Within the science of ecology, a community is a set of organisms coexisting within a defined area. Community ecology, then, is the study of the interactions that occur among groups of species coexisting within a region. For example, a community ecologist might consider the ways in which plants and animals within a forest affect one another's growth. Contrary to popular usage, the term ecology itself does not refer to recycling (conservation). Rather, it refers to the study of the distribution and abundance of living organisms and their interchange with each other and with the non-living (abiotic) world. Community ecology is concerned with the distribution, abundance, and interactions of mixtures of many different kinds of living things in a defined area.
By definition, a community is composed of two different species. Therefore, a set of birds consisting of two species of finches would constitute a very simple community. Most communities are much more complex, however, containing many coexisting plant, animal, bacterial, fungal, and protozoal (single-celled) individuals. Interestingly, a community is really defined by the person who is considering the community; the geographical boundaries of a community are arbitrary. The concept of a "community," depends on how it is defined.
Community ecology seeks to understand how species interact by studying many different kinds of relationships between organisms. Animal-animal interactions, animal-plant interactions, and plant-plant interactions are examples of community relationships considered. A plant-plant interaction might be the ways in which weeds affect growth of tomatoes in a garden, or how a tall tree blocks sunlight from smaller plants. An example of an animal-animal interaction is competition between birds for limited seeds for food, or how snakes prey upon mice in meadows. Plant-animal interactions include herbivory (eating of plants by animals) or Venus fly trap plants capturing and digesting insects.
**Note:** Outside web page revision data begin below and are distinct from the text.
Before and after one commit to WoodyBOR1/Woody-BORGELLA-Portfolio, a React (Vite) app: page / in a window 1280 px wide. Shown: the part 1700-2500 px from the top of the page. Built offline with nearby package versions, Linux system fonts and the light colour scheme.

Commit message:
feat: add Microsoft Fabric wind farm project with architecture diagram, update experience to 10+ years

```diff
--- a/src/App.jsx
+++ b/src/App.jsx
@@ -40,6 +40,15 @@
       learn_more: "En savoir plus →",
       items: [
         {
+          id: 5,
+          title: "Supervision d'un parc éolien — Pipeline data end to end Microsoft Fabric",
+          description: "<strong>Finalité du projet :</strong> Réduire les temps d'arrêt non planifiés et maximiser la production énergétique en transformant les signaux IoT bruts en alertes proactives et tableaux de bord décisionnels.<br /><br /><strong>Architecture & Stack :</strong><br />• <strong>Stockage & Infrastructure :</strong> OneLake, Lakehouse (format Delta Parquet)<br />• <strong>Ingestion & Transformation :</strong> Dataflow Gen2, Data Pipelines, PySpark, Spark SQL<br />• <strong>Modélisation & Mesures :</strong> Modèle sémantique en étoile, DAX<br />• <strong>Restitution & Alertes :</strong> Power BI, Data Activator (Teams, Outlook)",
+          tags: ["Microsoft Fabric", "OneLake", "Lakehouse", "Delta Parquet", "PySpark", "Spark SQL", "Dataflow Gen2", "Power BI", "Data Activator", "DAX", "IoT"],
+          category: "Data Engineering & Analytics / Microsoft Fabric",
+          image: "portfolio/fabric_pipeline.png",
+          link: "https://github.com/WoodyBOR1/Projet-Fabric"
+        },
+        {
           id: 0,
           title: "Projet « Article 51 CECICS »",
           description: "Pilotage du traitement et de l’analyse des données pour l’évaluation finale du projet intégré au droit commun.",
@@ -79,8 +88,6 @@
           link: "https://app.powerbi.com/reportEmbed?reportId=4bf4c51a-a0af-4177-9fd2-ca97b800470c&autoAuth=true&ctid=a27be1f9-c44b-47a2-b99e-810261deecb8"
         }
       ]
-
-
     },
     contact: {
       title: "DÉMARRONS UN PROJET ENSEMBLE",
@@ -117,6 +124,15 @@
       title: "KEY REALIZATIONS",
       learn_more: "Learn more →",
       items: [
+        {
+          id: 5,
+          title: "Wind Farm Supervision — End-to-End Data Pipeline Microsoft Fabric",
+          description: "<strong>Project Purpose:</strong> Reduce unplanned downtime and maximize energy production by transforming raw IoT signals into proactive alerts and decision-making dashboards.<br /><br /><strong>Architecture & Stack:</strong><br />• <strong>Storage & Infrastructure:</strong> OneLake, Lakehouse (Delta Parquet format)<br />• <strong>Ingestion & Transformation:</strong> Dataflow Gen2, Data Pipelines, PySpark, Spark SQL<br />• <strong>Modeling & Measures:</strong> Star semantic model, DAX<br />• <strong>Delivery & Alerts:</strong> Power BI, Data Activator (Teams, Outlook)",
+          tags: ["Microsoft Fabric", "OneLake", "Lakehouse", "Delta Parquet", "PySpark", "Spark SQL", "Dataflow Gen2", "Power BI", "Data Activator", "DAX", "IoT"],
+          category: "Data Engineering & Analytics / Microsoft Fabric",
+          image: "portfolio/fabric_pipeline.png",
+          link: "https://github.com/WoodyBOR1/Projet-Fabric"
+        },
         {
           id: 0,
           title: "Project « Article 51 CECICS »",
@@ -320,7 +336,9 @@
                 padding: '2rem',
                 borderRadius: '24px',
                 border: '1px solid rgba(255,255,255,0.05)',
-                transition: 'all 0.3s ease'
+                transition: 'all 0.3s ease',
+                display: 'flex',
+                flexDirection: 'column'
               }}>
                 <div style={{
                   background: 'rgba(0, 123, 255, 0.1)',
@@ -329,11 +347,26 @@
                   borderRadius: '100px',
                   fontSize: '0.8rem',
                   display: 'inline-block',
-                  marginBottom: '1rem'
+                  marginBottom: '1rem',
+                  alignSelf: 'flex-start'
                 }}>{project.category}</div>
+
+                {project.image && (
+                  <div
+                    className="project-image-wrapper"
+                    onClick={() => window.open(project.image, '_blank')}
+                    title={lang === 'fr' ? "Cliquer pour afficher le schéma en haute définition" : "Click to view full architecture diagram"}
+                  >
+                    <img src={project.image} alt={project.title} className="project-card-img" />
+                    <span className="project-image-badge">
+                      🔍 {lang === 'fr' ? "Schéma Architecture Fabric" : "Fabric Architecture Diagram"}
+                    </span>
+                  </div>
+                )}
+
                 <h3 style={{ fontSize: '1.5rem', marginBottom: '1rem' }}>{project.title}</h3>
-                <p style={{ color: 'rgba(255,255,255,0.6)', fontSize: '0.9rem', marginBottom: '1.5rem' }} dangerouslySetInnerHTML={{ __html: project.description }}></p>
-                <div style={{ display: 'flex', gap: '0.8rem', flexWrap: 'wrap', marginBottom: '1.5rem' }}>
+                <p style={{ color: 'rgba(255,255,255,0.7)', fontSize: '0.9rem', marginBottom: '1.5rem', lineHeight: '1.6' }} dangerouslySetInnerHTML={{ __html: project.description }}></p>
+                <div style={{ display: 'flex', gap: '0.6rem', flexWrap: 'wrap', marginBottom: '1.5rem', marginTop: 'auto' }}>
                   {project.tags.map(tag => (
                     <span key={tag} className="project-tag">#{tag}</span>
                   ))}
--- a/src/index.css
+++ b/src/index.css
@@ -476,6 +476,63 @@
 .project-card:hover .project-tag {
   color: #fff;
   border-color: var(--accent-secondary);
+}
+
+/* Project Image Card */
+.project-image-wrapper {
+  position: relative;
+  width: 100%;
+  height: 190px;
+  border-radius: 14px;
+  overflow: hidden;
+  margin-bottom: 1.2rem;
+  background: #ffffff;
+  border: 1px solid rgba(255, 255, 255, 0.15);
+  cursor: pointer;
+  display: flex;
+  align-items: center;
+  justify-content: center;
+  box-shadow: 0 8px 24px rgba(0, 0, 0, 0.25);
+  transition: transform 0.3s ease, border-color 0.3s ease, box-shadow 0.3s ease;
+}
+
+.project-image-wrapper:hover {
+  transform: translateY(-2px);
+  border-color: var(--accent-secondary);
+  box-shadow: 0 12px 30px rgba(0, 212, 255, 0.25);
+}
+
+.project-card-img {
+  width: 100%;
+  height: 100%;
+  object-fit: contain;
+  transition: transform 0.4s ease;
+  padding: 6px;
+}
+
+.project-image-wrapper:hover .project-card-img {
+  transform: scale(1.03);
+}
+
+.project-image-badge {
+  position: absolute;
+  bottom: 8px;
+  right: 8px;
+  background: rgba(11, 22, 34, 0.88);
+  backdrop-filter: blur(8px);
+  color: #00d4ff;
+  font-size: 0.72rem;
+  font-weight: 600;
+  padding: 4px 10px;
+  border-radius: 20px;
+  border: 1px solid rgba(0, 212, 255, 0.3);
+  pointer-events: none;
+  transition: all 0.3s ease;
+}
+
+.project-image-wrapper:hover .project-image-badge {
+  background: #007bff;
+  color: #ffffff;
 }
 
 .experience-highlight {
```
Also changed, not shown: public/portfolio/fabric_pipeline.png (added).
Commuity ecology also looks to understand such concepts as niche, diversity, biogeography, diversity, species assembly, predation, competition, and symbiosis (the beneficial and parasitic coexistence of organisms). The major theme within community ecology is competition as the driving force for change in environments. This specialized field of biology is important because it helps scientists understand how communities are structured and how they change over time. Also, an understanding of community structure is vital to predict the effects of decline in, or extinction of, species (loss of diversity). Therefore, in order to fully understand the effect that humankind has upon our environment, knowledge of community ecology is needed.